Project Mechanisms of Genetic Epilepsies

Basic data

Title:
Mechanisms of Genetic Epilepsies
Duration:
25/08/2016 to 25/08/2016
Abstract / short description:
Epilepsy is a common, severe and disabling condition with a major disease burden worldwide. Despite many available treatment options, the seizures are not well controlled in one third of all patients with epilepsy. Gene discovery and first functional analyses of genetic defects have been a major driver to unravel epileptogenic mechanisms in the last 20 years and have brought about the first personalized treatment options. However, most of the genetic alterations underlying epilepsy are still unknown and the development of novel treatment strategies for pharmacoresistant patients is largely hampered by our insufficient understanding of the underlying mechanisms. This project therefore aims to take research on genetic epilepsies to the next level by addressing (i) the ‘missing heritability’ of so far undetected genetic defects including both very rare mutations and complex inheritance patterns, (ii) the detailed mechanisms linking disease-relevant mutations to functional changes in neuronal networks that finally produce epileptic seizures in vivo, and (iii) the potential of the acquired knowledge to improve diagnostics and explore novel therapeutic possibilities.
The project will be focused on two genetically related epilepsy entities with a high heritability (>80%), which are not due to any structural brain lesions: (a) rare epileptic encephalopathies (EE), characterized by severe epilepsy of early childhood with developmental delay and intellectual disability (ID), and (b) common genetic (idiopathic) generalized epilepsies (GGE), including classical absence and other generalized epilepsy subtypes. We will use advanced technologies ranging from new analysis tools applied to the largest genome-wide datasets worldwide (approximately 7000 GWAS and 6000 whole exome datasets from GGE patients, and >2000 whole exome datasets of EE patient-parent trios) to unprecedented in situ and in vivo studies to unravel the complex dysfunction of neuronal networks in genetic animal models using optogenetic manipulation and 2-photon imaging. This approach is supposed to not only identify a large number of further epilepsy genes but enable the link from genetic findings to a deeper understanding of their pathophysiology, and identification of a limited number of distinct disease pathways with respective appropriate treatment options.
Most of the involved groups and external partners know each other well from previous collaborations so that this project builds on existing common infrastructures, including data repositories, analysis tools and genetic animal models. The proposed project will capitalize on this structural framework and develop new exciting connections between the research groups. All groups will be tightly linked by using a common pool of data, models and techniques and working collaboratively on the same aforementioned goals. The Research Unit will be unique in its composition linking high-end genetics and physiological studies from molecules to systems, and from gene to function and therapy. Concerning its international standing, the unit will consolidate a crucial German and Luxembourg contribution to epilepsy genetics and mechanisms worldwide. We will foster exchange of knowledge and personnel between internal groups and with external partners and develop specific elements of graduate training attached to existing graduate schools in our centres, so that we anticipate a significant added value for this Research Unit from both a scientific and a structural long-term perspective.
Keywords:
genetics
Genetik
Epilepsies
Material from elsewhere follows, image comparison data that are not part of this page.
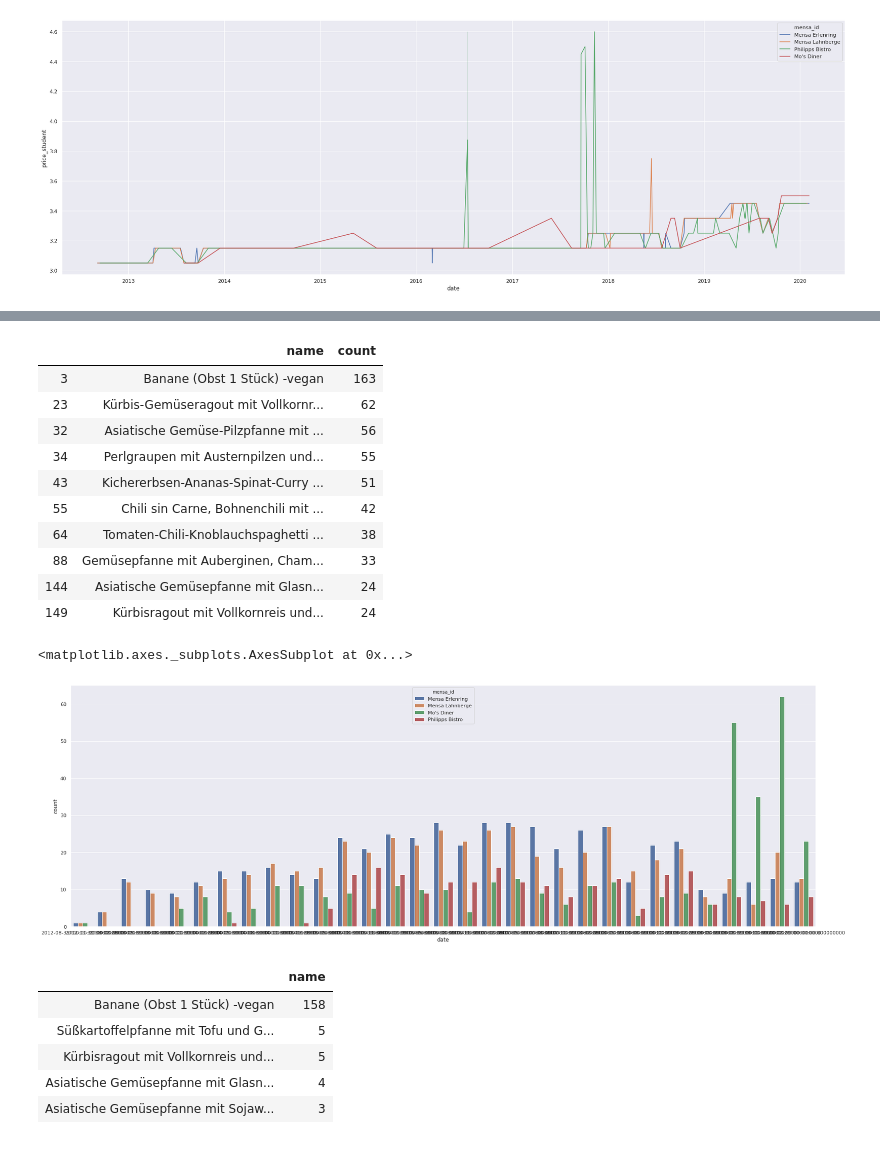
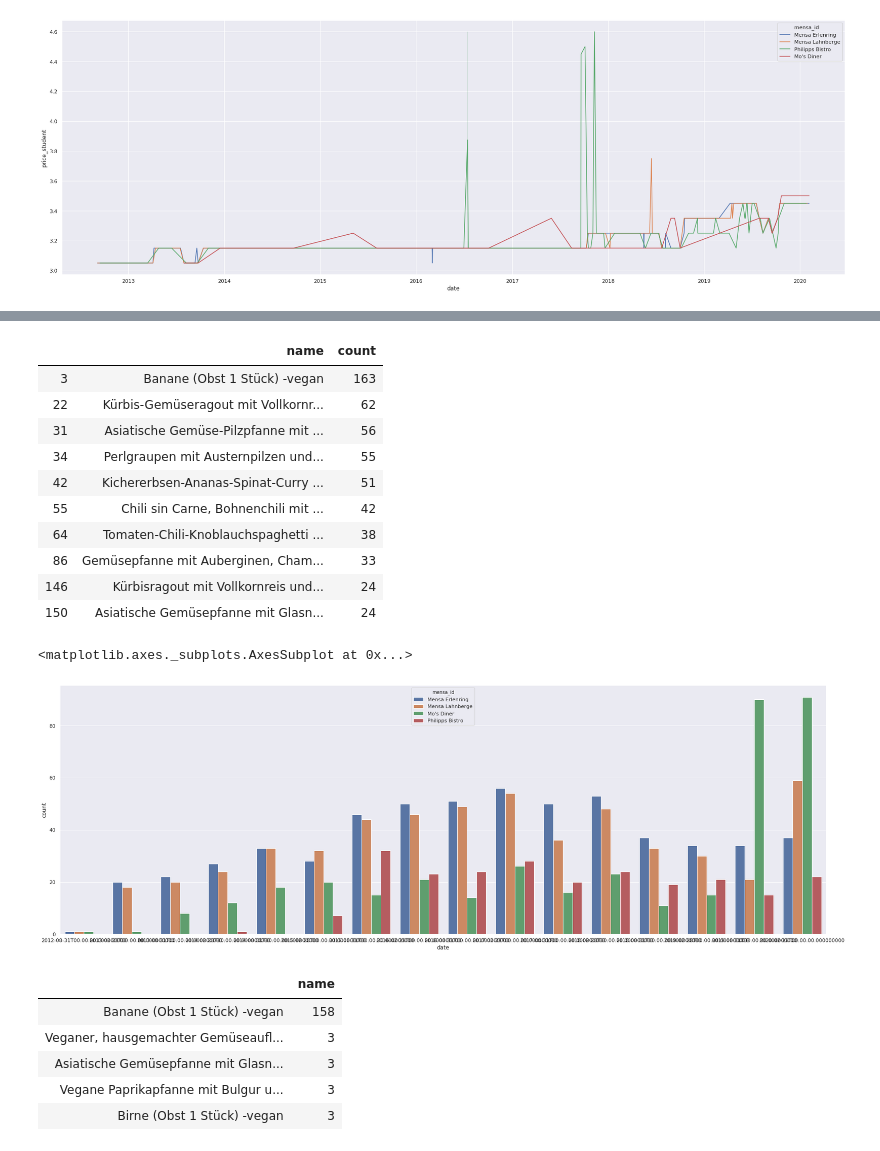
Before and after one commit to oxzi/about-mensa-mr, a Jupyter notebook: mensa_prices.ipynb, the cells around one changed output, grey strips where cells are left out. Saved outputs shown, nothing was run; the diff lists cells and outputs as text; code cells hidden in the pictures.

```diff
--- a/mensa_prices.ipynb
+++ b/mensa_prices.ipynb
@@ -136,36 +135,38 @@ meals[(meals.name.str.contains("Schweineschnitzel")) & (meals.price_student > 4)
 | 24363 | Philipps Bistro | 2017-10-05 | 2851698 | Schweineschnitzel "Mailänder Art"... | Bistro Gourmet Fleisch | 4.50 | ['Sellerie', 'mit Konservierungss... |
 | 24516 | Philipps Bistro | 2017-11-10 | 2904397 | Schweineschnitzel Cafè de Paris | Bistro Gourmet Fleisch | 4.60 | ['Sellerie', 'Milch', 'Eier', 'gl... |
 # %%
-meals_hot.loc[meals_hot.name.str.contains("vegan")].head(10)
+meals_hot.loc[meals_hot.name.str.lower().str.contains("vegan")].head(10)
 # %% [output]
 |  | name | count |
 | 3 | Banane (Obst 1 Stück) -vegan | 163 |
-| 23 | Kürbis-Gemüseragout mit Vollkornr... | 62 |
-| 32 | Asiatische Gemüse-Pilzpfanne mit ... | 56 |
+| 22 | Kürbis-Gemüseragout mit Vollkornr... | 62 |
+| 31 | Asiatische Gemüse-Pilzpfanne mit ... | 56 |
 | 34 | Perlgraupen mit Austernpilzen und... | 55 |
-| 43 | Kichererbsen-Ananas-Spinat-Curry ... | 51 |
+| 42 | Kichererbsen-Ananas-Spinat-Curry ... | 51 |
 | 55 | Chili sin Carne, Bohnenchili mit ... | 42 |
 | 64 | Tomaten-Chili-Knoblauchspaghetti ... | 38 |
-| 88 | Gemüsepfanne mit Auberginen, Cham... | 33 |
-| 144 | Asiatische Gemüsepfanne mit Glasn... | 24 |
-| 149 | Kürbisragout mit Vollkornreis und... | 24 |
+| 86 | Gemüsepfanne mit Auberginen, Cham... | 33 |
+| 146 | Kürbisragout mit Vollkornreis und... | 24 |
+| 150 | Asiatische Gemüsepfanne mit Glasn... | 24 |
 # %%
-meals_vegan = meals[meals.name.str.contains("vegan")][["mensa_id", "date", "name"]].groupby(
-    ["mensa_id", pd.Grouper(key="date", freq="3M")]).count().reset_index().rename(columns={"name":"count"})
+meals_vegan = meals[meals.name.str.lower().str.contains("vegan")][["mensa_id", "date", "name"]].groupby(
+    ["mensa_id", pd.Grouper(key="date", freq="6M")]).count().reset_index().rename(columns={"name":"count"})
 
 plt.figure(figsize=(30, 10))
 sns.barplot(x="date", y="count", hue="mensa_id", data=meals_vegan)
 # %% [output]
 <matplotlib.axes._subplots.AxesSubplot at 0x...>
-[figure, old version]
+[figure, new version]
 # %%
 meals_vegan_mo = meals[
-    (meals.name.str.contains("vegan")) & (meals.mensa_id == "Mo's Diner") & (meals.date >= "2018-01-01")]
+    (meals.name.str.lower().str.contains("vegan")) &
+    (meals.mensa_id == "Mo's Diner") &
+    (meals.date >= "2019-01-01")]
 meals_vegan_mo.name.value_counts().to_frame().head()
 # %% [output]
 |  | name |
 | Banane (Obst 1 Stück) -vegan | 158 |
-| Süßkartoffelpfanne mit Tofu und G... | 5 |
-| Kürbisragout mit Vollkornreis und... | 5 |
-| Asiatische Gemüsepfanne mit Glasn... | 4 |
-| Asiatische Gemüsepfanne mit Sojaw... | 3 |
+| Veganer, hausgemachter Gemüseaufl... | 3 |
+| Asiatische Gemüsepfanne mit Glasn... | 3 |
+| Vegane Paprikapfanne mit Bulgur u... | 3 |
+| Birne (Obst 1 Stück) -vegan | 3 |
```
Also changed, not shown: parts of 6 cells of this notebook, 1 other file.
Involved staff

Managers

University Department of Neurology
Hospitals and clinical institutes, Faculty of Medicine

Contact persons

University Department of Neurology
Hospitals and clinical institutes, Faculty of Medicine
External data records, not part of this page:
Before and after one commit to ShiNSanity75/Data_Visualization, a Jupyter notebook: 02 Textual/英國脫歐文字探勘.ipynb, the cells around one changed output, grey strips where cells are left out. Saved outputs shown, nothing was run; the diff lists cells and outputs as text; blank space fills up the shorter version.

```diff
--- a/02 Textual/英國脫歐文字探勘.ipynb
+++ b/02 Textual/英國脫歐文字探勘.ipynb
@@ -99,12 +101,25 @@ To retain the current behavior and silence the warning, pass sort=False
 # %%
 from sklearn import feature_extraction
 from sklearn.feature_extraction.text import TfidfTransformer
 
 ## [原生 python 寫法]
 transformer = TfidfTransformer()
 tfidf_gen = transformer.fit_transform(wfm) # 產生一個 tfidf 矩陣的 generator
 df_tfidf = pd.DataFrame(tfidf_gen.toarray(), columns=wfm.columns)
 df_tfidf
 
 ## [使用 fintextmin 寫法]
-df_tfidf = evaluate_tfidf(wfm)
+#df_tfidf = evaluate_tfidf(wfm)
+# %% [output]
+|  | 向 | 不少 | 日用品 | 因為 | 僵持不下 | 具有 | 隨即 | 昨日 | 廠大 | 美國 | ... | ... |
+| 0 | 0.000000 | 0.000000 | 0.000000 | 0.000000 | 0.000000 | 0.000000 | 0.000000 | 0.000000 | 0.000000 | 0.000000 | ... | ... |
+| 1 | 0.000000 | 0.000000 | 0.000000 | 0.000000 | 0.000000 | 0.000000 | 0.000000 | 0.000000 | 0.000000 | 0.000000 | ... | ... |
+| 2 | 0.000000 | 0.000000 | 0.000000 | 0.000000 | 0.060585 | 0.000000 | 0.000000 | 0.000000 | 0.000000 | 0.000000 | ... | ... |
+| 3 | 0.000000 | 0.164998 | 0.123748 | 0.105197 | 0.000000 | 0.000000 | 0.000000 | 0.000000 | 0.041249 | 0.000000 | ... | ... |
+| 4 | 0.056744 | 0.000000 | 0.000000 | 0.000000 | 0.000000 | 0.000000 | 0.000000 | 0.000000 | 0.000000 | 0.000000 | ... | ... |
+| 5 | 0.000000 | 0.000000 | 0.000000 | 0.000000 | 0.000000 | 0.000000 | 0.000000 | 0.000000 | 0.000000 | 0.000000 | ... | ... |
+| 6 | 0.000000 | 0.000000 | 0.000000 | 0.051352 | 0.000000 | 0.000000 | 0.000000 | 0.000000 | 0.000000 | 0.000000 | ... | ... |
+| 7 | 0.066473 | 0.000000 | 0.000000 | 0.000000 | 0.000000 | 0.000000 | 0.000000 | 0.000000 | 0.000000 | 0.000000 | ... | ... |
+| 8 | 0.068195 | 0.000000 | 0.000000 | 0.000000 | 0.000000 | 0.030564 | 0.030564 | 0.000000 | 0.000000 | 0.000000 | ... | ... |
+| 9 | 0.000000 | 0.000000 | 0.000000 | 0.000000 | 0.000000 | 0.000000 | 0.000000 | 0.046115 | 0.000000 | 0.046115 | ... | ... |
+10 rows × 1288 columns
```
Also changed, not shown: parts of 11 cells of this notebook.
Local organizational units

Department of Neurology with Focus on Neurodegenerative Disorders
University Department of Neurology
Hospitals and clinical institutes, Faculty of Medicine

Funders

Stuttgart, Baden-Württemberg, Germany
Help

will be deleted permanently. This cannot be undone.